PROBLEM STATEMENT: Your reply should repeat, exactly, the line containing "IMPULSIVE_AGGRESSIVE 觸發價值(Stage 4/4)" and the rest of the material after it.

===

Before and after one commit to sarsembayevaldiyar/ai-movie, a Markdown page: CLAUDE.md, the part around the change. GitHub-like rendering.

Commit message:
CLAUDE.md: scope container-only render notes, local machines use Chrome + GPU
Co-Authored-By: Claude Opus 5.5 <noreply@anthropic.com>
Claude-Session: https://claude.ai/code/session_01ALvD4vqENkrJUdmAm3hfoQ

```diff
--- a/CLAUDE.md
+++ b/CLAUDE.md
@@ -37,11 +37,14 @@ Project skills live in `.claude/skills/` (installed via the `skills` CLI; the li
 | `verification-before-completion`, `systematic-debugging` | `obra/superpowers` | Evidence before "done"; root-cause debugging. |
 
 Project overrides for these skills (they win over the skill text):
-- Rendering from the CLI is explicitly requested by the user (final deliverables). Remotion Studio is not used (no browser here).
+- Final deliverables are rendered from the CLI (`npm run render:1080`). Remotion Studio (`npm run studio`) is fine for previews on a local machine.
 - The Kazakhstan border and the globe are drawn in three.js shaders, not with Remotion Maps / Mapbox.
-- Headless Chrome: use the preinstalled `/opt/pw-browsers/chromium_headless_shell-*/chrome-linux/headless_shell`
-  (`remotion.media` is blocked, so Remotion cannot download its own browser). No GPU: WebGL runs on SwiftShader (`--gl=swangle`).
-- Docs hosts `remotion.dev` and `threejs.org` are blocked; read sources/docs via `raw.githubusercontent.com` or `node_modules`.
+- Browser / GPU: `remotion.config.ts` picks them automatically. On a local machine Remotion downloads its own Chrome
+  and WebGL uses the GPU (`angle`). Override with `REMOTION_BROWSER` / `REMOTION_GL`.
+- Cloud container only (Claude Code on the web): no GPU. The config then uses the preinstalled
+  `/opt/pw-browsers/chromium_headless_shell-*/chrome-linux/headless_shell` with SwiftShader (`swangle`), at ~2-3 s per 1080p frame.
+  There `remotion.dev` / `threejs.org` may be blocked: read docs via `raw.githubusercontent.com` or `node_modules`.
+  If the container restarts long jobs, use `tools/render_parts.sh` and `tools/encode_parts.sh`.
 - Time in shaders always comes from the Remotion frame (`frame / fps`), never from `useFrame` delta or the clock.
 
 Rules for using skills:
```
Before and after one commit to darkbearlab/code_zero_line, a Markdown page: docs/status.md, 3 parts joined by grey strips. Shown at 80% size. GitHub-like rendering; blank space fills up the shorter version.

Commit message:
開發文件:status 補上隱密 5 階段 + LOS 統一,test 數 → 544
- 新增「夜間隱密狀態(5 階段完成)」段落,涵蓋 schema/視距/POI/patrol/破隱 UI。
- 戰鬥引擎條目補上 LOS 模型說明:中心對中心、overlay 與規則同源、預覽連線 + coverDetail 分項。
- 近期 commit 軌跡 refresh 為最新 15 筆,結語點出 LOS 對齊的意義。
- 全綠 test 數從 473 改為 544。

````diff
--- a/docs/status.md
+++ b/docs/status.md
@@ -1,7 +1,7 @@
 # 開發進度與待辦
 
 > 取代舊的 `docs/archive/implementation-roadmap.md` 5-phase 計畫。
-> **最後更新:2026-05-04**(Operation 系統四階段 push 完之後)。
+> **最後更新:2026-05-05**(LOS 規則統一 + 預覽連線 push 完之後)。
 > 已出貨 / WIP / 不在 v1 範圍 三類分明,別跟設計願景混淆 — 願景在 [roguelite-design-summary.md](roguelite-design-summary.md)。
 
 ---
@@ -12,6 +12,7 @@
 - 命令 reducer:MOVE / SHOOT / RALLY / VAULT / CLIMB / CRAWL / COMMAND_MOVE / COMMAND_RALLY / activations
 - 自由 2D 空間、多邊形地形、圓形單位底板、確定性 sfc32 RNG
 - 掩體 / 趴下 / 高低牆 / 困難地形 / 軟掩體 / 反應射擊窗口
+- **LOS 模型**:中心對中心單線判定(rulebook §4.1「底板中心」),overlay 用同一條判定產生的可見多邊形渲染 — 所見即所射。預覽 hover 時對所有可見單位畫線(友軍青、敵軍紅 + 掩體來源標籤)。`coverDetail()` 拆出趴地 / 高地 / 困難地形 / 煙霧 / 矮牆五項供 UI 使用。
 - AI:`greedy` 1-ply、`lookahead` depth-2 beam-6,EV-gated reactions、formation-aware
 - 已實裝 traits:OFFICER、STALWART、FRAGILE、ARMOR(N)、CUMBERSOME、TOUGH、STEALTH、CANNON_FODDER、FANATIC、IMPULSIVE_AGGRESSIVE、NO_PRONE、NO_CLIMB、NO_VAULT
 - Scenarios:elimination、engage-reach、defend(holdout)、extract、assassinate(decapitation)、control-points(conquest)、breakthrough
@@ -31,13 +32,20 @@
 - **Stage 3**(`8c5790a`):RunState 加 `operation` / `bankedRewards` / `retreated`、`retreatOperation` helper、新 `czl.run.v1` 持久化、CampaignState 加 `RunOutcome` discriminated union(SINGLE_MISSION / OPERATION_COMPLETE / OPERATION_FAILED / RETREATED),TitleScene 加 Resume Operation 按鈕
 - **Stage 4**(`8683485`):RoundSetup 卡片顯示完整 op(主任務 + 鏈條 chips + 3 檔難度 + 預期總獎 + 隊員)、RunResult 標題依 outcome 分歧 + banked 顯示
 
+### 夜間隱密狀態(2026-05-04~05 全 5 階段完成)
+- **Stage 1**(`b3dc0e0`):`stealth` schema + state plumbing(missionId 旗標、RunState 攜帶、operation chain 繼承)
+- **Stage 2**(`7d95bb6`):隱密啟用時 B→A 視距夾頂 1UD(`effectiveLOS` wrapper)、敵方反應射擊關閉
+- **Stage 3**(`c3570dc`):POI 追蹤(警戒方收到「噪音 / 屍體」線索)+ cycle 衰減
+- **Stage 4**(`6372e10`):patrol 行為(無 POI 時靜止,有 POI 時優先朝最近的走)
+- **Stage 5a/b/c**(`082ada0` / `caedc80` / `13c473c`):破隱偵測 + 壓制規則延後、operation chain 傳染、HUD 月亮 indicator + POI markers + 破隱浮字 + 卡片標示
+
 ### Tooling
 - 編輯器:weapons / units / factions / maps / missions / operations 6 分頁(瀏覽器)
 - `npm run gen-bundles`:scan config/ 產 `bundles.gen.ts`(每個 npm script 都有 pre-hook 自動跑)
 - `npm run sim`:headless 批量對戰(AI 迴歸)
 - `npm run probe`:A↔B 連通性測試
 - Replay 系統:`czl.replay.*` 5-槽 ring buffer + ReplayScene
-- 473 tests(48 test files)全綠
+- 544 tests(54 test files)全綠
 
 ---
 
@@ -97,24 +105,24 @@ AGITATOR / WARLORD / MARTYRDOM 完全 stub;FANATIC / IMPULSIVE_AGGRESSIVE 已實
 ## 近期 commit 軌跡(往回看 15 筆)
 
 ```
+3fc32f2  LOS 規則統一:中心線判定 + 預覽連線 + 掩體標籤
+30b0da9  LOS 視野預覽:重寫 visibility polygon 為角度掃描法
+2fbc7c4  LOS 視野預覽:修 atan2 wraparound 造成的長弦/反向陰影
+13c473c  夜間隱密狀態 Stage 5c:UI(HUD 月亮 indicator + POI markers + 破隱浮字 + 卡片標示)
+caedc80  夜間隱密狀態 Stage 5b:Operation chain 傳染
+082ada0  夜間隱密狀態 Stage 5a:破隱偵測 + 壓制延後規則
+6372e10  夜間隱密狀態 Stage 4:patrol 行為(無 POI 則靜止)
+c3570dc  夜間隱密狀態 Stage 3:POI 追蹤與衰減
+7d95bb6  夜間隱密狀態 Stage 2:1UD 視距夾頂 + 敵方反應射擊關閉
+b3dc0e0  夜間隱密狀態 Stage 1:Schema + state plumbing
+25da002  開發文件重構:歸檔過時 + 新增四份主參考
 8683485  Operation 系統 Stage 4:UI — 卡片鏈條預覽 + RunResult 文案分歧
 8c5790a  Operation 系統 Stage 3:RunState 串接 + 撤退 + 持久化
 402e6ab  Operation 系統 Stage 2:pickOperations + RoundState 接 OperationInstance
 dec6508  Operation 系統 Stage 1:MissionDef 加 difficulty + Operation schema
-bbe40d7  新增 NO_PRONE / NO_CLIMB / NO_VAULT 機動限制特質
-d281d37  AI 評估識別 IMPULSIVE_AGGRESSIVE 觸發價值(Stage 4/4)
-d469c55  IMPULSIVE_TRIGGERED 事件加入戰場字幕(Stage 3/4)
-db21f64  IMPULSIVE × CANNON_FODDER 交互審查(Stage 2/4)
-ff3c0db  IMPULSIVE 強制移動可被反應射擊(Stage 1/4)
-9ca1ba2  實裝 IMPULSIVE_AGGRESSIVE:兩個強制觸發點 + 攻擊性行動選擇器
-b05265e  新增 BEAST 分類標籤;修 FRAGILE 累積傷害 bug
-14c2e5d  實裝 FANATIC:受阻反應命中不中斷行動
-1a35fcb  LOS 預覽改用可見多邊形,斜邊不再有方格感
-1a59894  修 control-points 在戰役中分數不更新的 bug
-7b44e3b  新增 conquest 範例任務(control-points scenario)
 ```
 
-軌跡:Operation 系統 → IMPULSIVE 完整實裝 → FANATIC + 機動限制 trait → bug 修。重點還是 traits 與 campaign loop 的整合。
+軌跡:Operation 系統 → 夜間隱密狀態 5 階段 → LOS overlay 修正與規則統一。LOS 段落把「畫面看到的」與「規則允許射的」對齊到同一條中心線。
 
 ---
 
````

===

RESPONSE AREA:
-d281d37  AI 評估識別 IMPULSIVE_AGGRESSIVE 觸發價值(Stage 4/4)
-d469c55  IMPULSIVE_TRIGGERED 事件加入戰場字幕(Stage 3/4)
-db21f64  IMPULSIVE × CANNON_FODDER 交互審查(Stage 2/4)
-ff3c0db  IMPULSIVE 強制移動可被反應射擊(Stage 1/4)
-9ca1ba2  實裝 IMPULSIVE_AGGRESSIVE:兩個強制觸發點 + 攻擊性行動選擇器
-b05265e  新增 BEAST 分類標籤;修 FRAGILE 累積傷害 bug
-14c2e5d  實裝 FANATIC:受阻反應命中不中斷行動
-1a35fcb  LOS 預覽改用可見多邊形,斜邊不再有方格感
-1a59894  修 control-points 在戰役中分數不更新的 bug
-7b44e3b  新增 conquest 範例任務(control-points scenario)
 ```
 
-軌跡:Operation 系統 → IMPULSIVE 完整實裝 → FANATIC + 機動限制 trait → bug 修。重點還是 traits 與 campaign loop 的整合。
+軌跡:Operation 系統 → 夜間隱密狀態 5 階段 → LOS overlay 修正與規則統一。LOS 段落把「畫面看到的」與「規則允許射的」對齊到同一條中心線。
 
 ---
 
````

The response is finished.